Chinese Embassy spokesman Zhu Haiquan declined directly to address the matter of the increased spending, but said that “China advocates for the peaceful use of cyberspace. Efforts should be made by the international community to prevent militarization of cyberspace and a cyber arms race.”

A state-run media site issued a report outlining the goals of the Communist Party Politburo and President Xi Jinping.

“Xi Jinping encouraged the army to change fixed mindsets on mechanized warfare and create a concept of information warfare, as the country faces escalating tensions on intelligence issues with other countries,” the report stated, adding that the president called for greater efforts to “counter non-traditional security threats” and to “improve combat capabilities.”

The vision for these programs and others within China, considered by U.S. officials to be the country’s most closely guarded secrets, follows the belief that cyber warfare might become the dominant show of force in the world.

“It is anticipated in the foreseeable future that it is extremely likely for cyber warfare to assist or even replace conventional firepower damage means as a major player in modern and future wars,” stated the journal China Military Science. “In conventional warfare, material media associated with kinetic energy, such as knifes, bullets, artillery shells and missiles are used as the damage media,” the report said. “In cyber warfare, computer technology represented by the Internet, or ‘information flow’ is used as the warring media.
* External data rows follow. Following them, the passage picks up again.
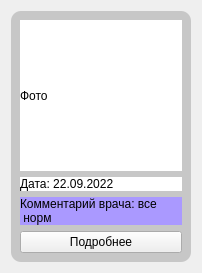
Above: view/qt_ui_source/history_patient_item_widget.ui from Andrew-up/vgtu_frontend before the change. Below: the same form after it.
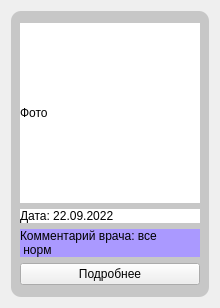
That is the form after the change.

```diff
--- a/view/qt_ui_source/history_patient_item_widget.ui
+++ b/view/qt_ui_source/history_patient_item_widget.ui
@@ -6,8 +6,8 @@
    <rect>
     <x>0</x>
     <y>0</y>
-    <width>202</width>
-    <height>273</height>
+    <width>218</width>
+    <height>308</height>
    </rect>
   </property>
   <property name="windowTitle">
@@ -39,8 +39,14 @@
          <widget class="QLabel" name="patient_history_item_image">
           <property name="minimumSize">
            <size>
-            <width>70</width>
-            <height>70</height>
+            <width>180</width>
+            <height>180</height>
+           </size>
+          </property>
+          <property name="maximumSize">
+           <size>
+            <width>180</width>
+            <height>180</height>
            </size>
           </property>
           <property name="styleSheet">
```
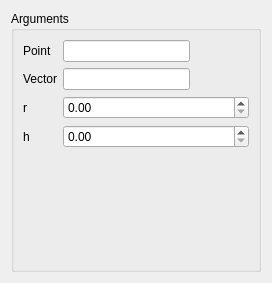
Qt form src/HEXABLOCKGUI/Cylinder_QTD.ui (SalomePlatform/hexablock) before a commit.
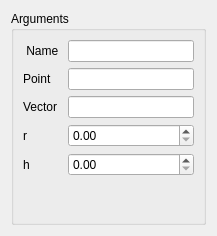
The same form after that commit.

Commit message: added: - rename elt of documents. - clear associations ( popup ). fixed: - idl : getAssociations ( vertex, edge, quad ). new field ( "ior" ) added to Shape class

```diff
--- a/src/HEXABLOCKGUI/Cylinder_QTD.ui
+++ b/src/HEXABLOCKGUI/Cylinder_QTD.ui
@@ -6,8 +6,8 @@
    <rect>
     <x>0</x>
     <y>0</y>
-    <width>272</width>
-    <height>283</height>
+    <width>217</width>
+    <height>236</height>
    </rect>
   </property>
   <property name="windowTitle">
@@ -20,30 +20,14 @@
       <string>Arguments</string>
      </property>
      <layout class="QFormLayout" name="formLayout">
-      <item row="0" column="0">
+      <item row="2" column="0">
        <widget class="QLabel" name="label_5">
         <property name="text">
          <string>Point</string>
         </property>
        </widget>
       </item>
-      <item row="0" column="1">
-       <widget class="QLineEdit" name="vex_le">
-        <property name="sizePolicy">
-         <sizepolicy hsizetype="Preferred" vsizetype="Fixed">
-          <horstretch>0</horstretch>
-          <verstretch>0</verstretch>
-         </sizepolicy>
-        </property>
-        <property name="maximumSize">
-         <size>
-          <width>127</width>
-          <height>16777215</height>
-         </size>
-        </property>
-       </widget>
-      </item>
-      <item row="1" column="0">
+      <item row="4" column="0">
        <widget class="QLabel" name="label_4">
         <property name="text">
          <string>Vector</string>
@@ -51,6 +35,45 @@
        </widget>
       </item>
       <item row="1" column="1">
+       <widget class="QLineEdit" name="name_le">
+        <property name="sizePolicy">
+         <sizepolicy hsizetype="Preferred" vsizetype="Fixed">
+          <horstretch>0</horstretch>
+          <verstretch>0</verstretch>
+         </sizepolicy>
+        </property>
+        <property name="maximumSize">
+         <size>
+          <width>127</width>
+          <height>16777215</height>
+         </size>
+        </property>
+       </widget>
+      </item>
+      <item row="1" column="0">
+       <widget class="QLabel" name="label_6">
+        <property name="text">
+         <string> Name </string>
+        </property>
+       </widget>
+      </item>
+      <item row="2" column="1">
+       <widget class="QLineEdit" name="vex_le">
+        <property name="sizePolicy">
+         <sizepolicy hsizetype="Preferred" vsizetype="Fixed">
+          <horstretch>0</horstretch>
+          <verstretch>0</verstretch>
+         </sizepolicy>
+        </property>
+        <property name="maximumSize">
+         <size>
+          <width>127</width>
+          <height>16777215</height>
+         </size>
+        </property>
+       </widget>
+      </item>
+      <item row="4" column="1">
        <widget class="QLineEdit" name="vec_le">
         <property name="maximumSize">
          <size>
@@ -60,26 +83,26 @@
         </property>
        </widget>
       </item>
-      <item row="2" column="0">
+      <item row="5" column="1">
+       <widget class="QDoubleSpinBox" name="r_spb"/>
+      </item>
+      <item row="5" column="0">
        <widget class="QLabel" name="label">
         <property name="text">
          <string>r</string>
         </property>
        </widget>
       </item>
-      <item row="2" column="1">
-       <widget class="QDoubleSpinBox" name="r_spb"/>
+      <item row="6" column="1">
+       <widget class="QDoubleSpinBox" name="h_spb"/>
       </item>
-      <item row="3" column="0">
+      <item row="6" column="0">
        <widget class="QLabel" name="label_2">
         <property name="text">
          <string>h</string>
         </property>
        </widget>
       </item>
-      <item row="3" column="1">
-       <widget class="QDoubleSpinBox" name="h_spb"/>
-      </item>
      </layout>
     </widget>
    </item>
```
The commit also changes 20 other files.
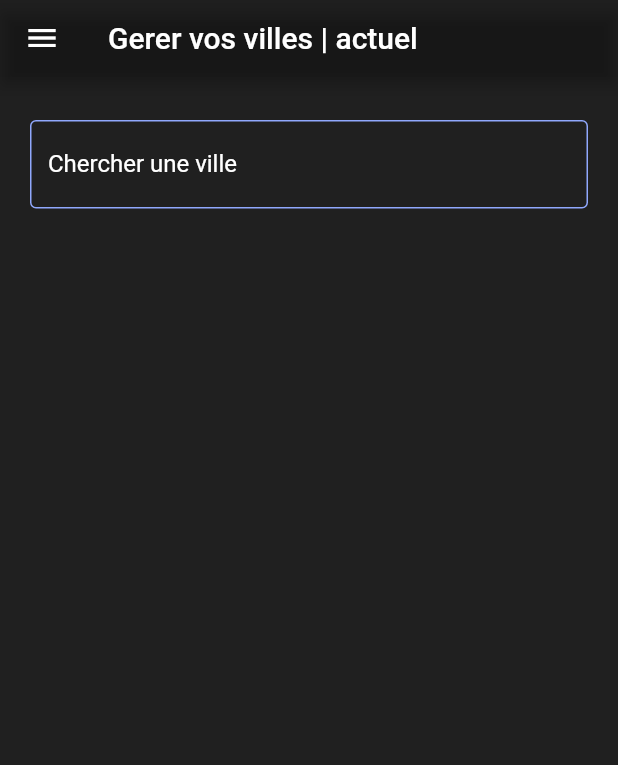
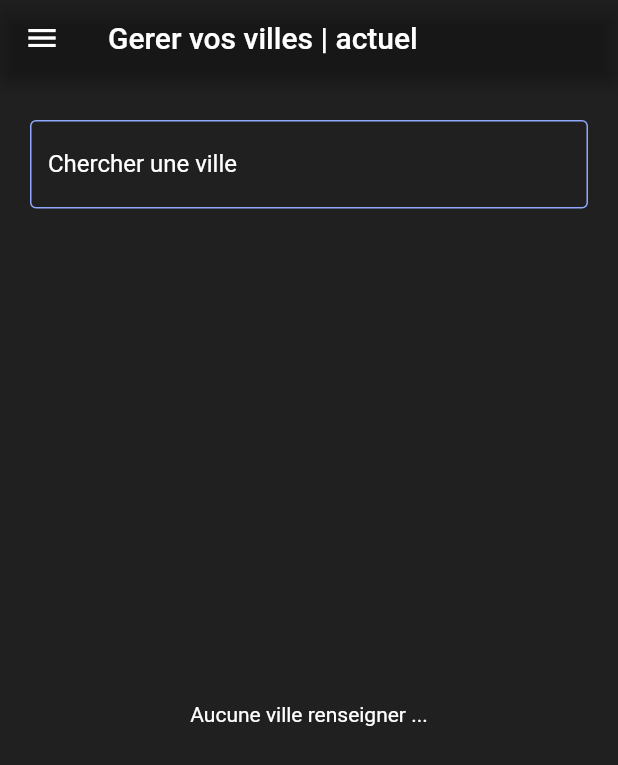
Before and after one commit to CoderNerfer/flutter_ynov_meteo, a Flutter app: the screen it shows after launch, on a phone screen of 412 x 824 dp. Shown: the top 765 px of the screen. Run offline on Flutter 3.47's test engine with Material 2 defaults, Android fonts, the phone set to English and light mode, and no system bars; our stand-ins replace animated_splash_screen, page_transition, shared_preferences, sqflite; accounts and stored records are empty.

```diff
--- a/lib/services/current_service.dart
+++ b/lib/services/current_service.dart
@@ -41,6 +41,7 @@ Future<Current> getCurrentData({String? city = 'Paris'}) async {
     );
   } else {
     print('Request failed : ${responce.statusCode}');
+    return current;
   }
   return current;
 }
--- a/lib/services/currentdaily_service.dart
+++ b/lib/services/currentdaily_service.dart
@@ -32,6 +32,7 @@ Future<List<Currentdaily>> getCurrentDailyData() async {
     }
   } else {
     print('Request failed : ${responce.statusCode}');
+    return currentd;
   }
   return currentd;
 }
--- a/lib/services/currenthour_service.dart
+++ b/lib/services/currenthour_service.dart
@@ -35,6 +35,7 @@ Future<List<Currenthour>> getCurrentHourData() async {
     }
   } else {
     print('Request failed : ${responce.statusCode}');
+    return currenth;
   }
   return currenth;
 }
--- a/lib/views/CitiesManagement.dart
+++ b/lib/views/CitiesManagement.dart
@@ -66,7 +66,21 @@ class _CitiesManagement extends State<CitiesManagement> {
                   builder: (context, snapshot) {
                     if (snapshot.connectionState == ConnectionState.waiting) {
                       return const Center(
-                          child: Text("Chargement en cours ..."));
+                          child: Text(
+                        "Chargement en cours ...",
+                        style: const TextStyle(
+                          color: Colors.white,
+                        ),
+                      ));
+                    }
+                    if (snapshot.data!.length == 0) {
+                      return const Center(
+                          child: Text(
+                        "Aucune ville renseigner ...",
+                        style: const TextStyle(
+                          color: Colors.white,
+                        ),
+                      ));
                     } else {
                       return ListView.builder(
                           itemCount: snapshot.data!.length,
--- a/lib/views/Splashscreen.dart
+++ b/lib/views/Splashscreen.dart
@@ -15,7 +15,7 @@ class Splashscreen extends StatelessWidget {
       nextScreen: CitiesManagement(title: ' '),
       splashTransition: SplashTransition.slideTransition,
       pageTransitionType: PageTransitionType.bottomToTop,
-      backgroundColor: Colors.blue,
+      backgroundColor: Color.fromARGB(255, 144, 168, 253),
     );
   }
 }
```
Also changed, not shown: lib/views/ForewardWeather.dart (+15 -3 lines), lib/views/HomePage.dart (+26 -6 lines).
Warring parties only need to click a mouse to complete the entire attacking process.”

Rick Fisher, a Chinese military affairs expert at the International Assessment and Strategy Center, said that the increased efforts may be a reaction to NSA intelligence details first released by former intelligence services contractor Edward Snowden in 2013.

Currently, the U.S. military is seeking an $5.5 billion for cybersecurity in the 2016 budget.